'Tis The Season. Jonathan Adler’s candles are the best because they not only come in a variety of chic scents, but come in gorgeous glass vessels that can be reused. We chose to burn candles in clean Sea Salt, spicy Bourbon, and festive Holiday—all perfect choices for the special soirée.


December 2017

Maple Dijon Dressing


3/4 cup olive oil
Juice of 2 lemons
1 tbsp. of red wine vinegar
1 tbsp. of dijon mustard
1 tbsp. of organic maple syrup
1 tbsp. of chopped fresh dill
1 tsp. of salt
20 cracks of black pepper


Combine and shake ingredients to emulsify. Serve over butter lettuce, sliced radishes, and toasted walnuts

Dressing horizontal
December 2017



6 oz. semisweet chocolate, coarsely chopped
Pinch of salt
1/4 cup milk or water
2 tbsp. amaretto, optional
1 cup heavy whipping cream
2 egg yolks
3 tbsp. coconut sugar
1/2 tsp. instant espresso powder mixed with 4 tbsp. water
Chocolate shavings, for garnish


In a medium saucepan, bring 2 inches of water to a boil and remove from the heat. Place the chocolate, salt and milk or water in a heatproof bowl and set it on top of the water. Stir occasionally to melt the chocolate evenly. Remove the bowl from the pan. 

While the chocolate is melting, whip the cream until it holds a soft peak. Cover and reserve. Refrigerate. 

Return the water to a boil. Whisk the yolks and coconut sugar by hand in the bowl of a standing mixer. Whisk in the espresso. Add liqueur if using.

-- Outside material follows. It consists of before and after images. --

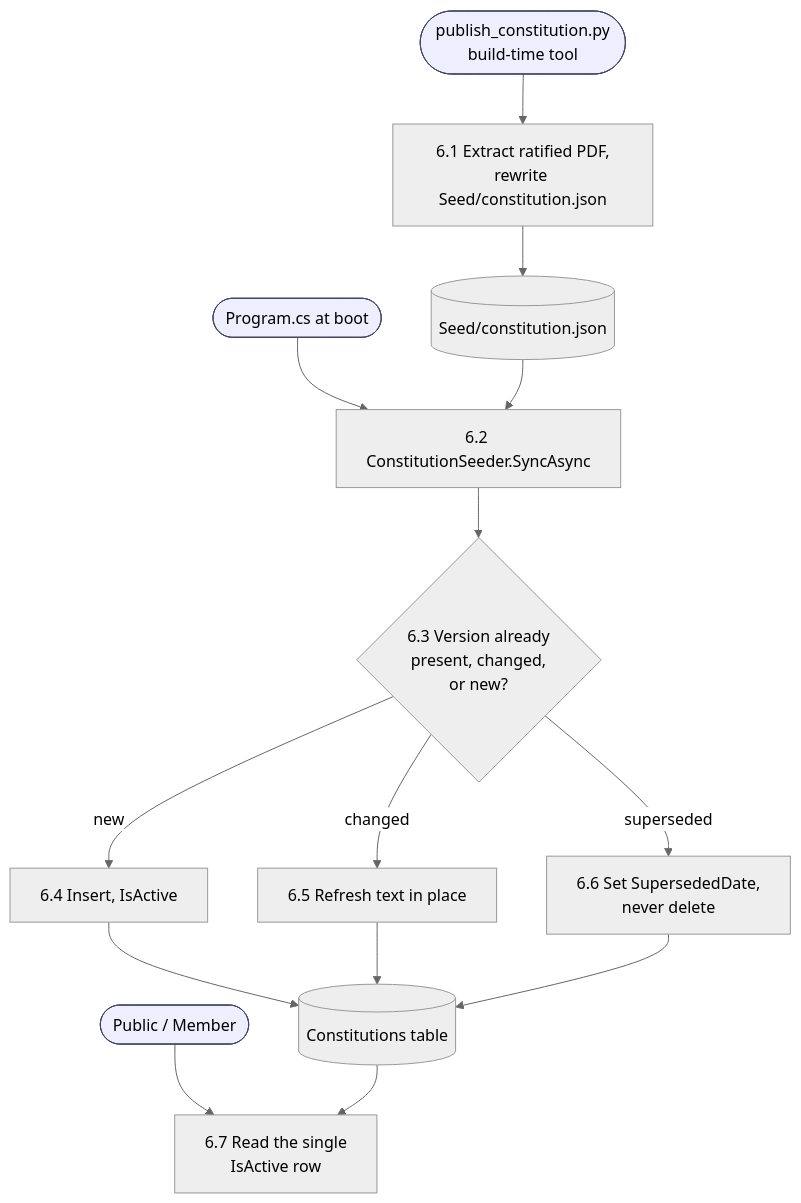
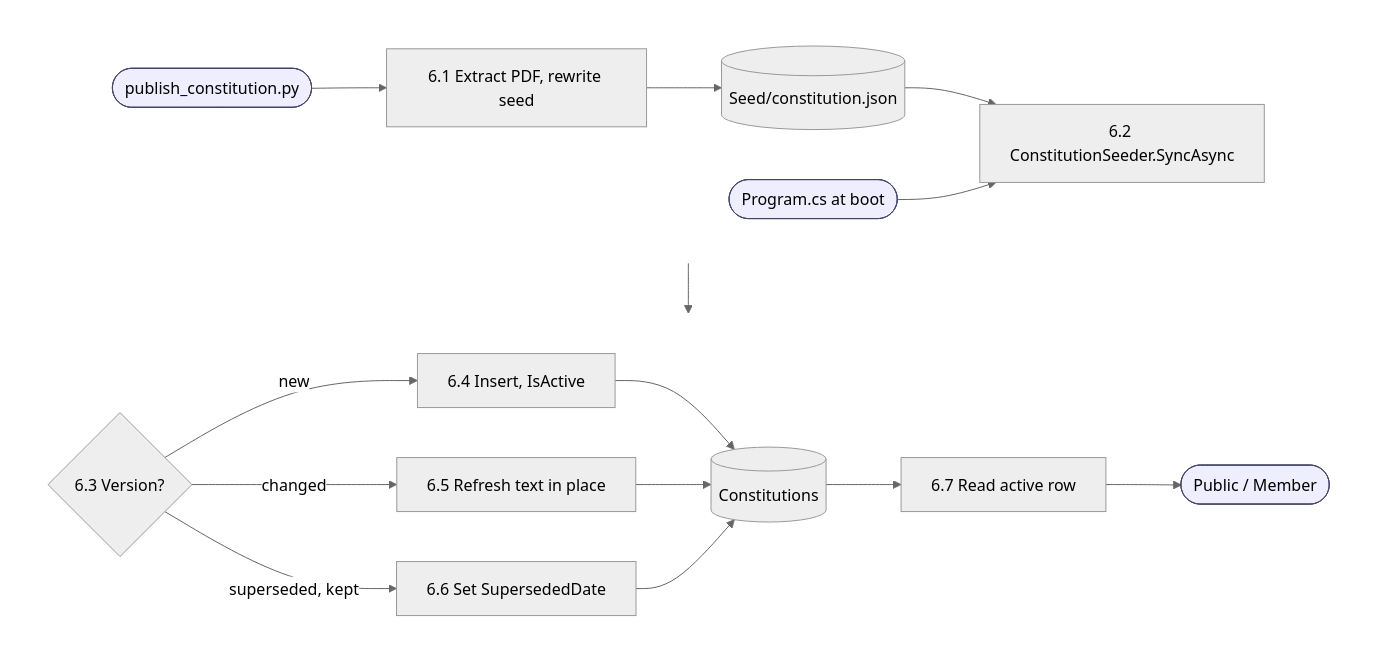
The fifth of 19 diagrams in docs/book/05-system-analysis.md (shalin-rahman/GHCAA), drawn with Mermaid (neutral theme) before and after one commit. The commit also changed other lines of this file and 42 other files, not shown here.

````diff
--- a/docs/book/05-system-analysis.md
+++ b/docs/book/05-system-analysis.md
@@ -311,17 +314,19 @@
 ```mermaid
 flowchart TB
-    T([publish_constitution.py<br/>build-time tool]):::ext --> P61[6.1 Extract ratified PDF,<br/>rewrite Seed/constitution.json]
-    P61 --> D61[(Seed/constitution.json)]
-    B([Program.cs at boot]):::ext --> P62[6.2 ConstitutionSeeder.SyncAsync]
-    D61 --> P62
-    P62 --> P63{6.3 Version already<br/>present, changed,<br/>or new?}
-    P63 -->|new| P64[6.4 Insert, IsActive]
-    P63 -->|changed| P65[6.5 Refresh text in place]
-    P63 -->|superseded| P66[6.6 Set SupersededDate,<br/>never delete]
-    P64 --> D62[(Constitutions table)]
-    P65 --> D62
-    P66 --> D62
-    R([Public / Member]):::ext --> P67[6.7 Read the single<br/>IsActive row]
-    D62 --> P67
+    subgraph R1[" "]
+      direction LR
+      T([publish_constitution.py]):::ext --> P61[6.1 Extract PDF, rewrite seed] --> D61[(Seed/constitution.json)] --> P62[6.2 ConstitutionSeeder.SyncAsync]
+      B([Program.cs at boot]):::ext --> P62
+    end
+    subgraph R2[" "]
+      direction LR
+      P63{6.3 Version?} -->|new| P64[6.4 Insert, IsActive] --> D62[(Constitutions)]
+      P63 -->|changed| P65[6.5 Refresh text in place] --> D62
+      P63 -->|superseded, kept| P66[6.6 Set SupersededDate] --> D62
+      D62 --> P67[6.7 Read active row] --> R([Public / Member]):::ext
+    end
+    R1 --> R2
+    style R1 fill:none,stroke:none
+    style R2 fill:none,stroke:none
     classDef ext fill:#eef,stroke:#446
 ```
````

Reduce the heat under the water so it simmers slowly. Place the bowl over the water and whisk constantly until the mixture thickens and lights in color, 5 to 7 minutes. Whisk by machine until cool and risen in volume, about 5 minutes. 

To assemble the mousse, whisk the chocolate into the sabayon and fold in the whipped cream. Spoon the mousse into 4 wine glasses or serving bowls and garnish with the chocolate shavings. Refrigerate about 1 hour before serving. 

Rachel mousse horizontal
December 2017



2 parts gin
2 parts Campari
1 part sweet vermouth
Orange peel
Rosemary sprig


Shake gin, campari and sweet vermouth in an ice in a shaker. Set aside. 

In a highball glass, fill half way with chartreuse. Place orange peel and rosemary sprig in chartreuse filled glass.

Light the liquid on fire. Smother the flame with the glass end of a chilled martini glass. This captures the smokiness in the glass. Pour over strained Negroni mixture from shaker. Garnish with orange peel and rosemary sprig from the chartreuse glass. 

Dan s negroni horizontal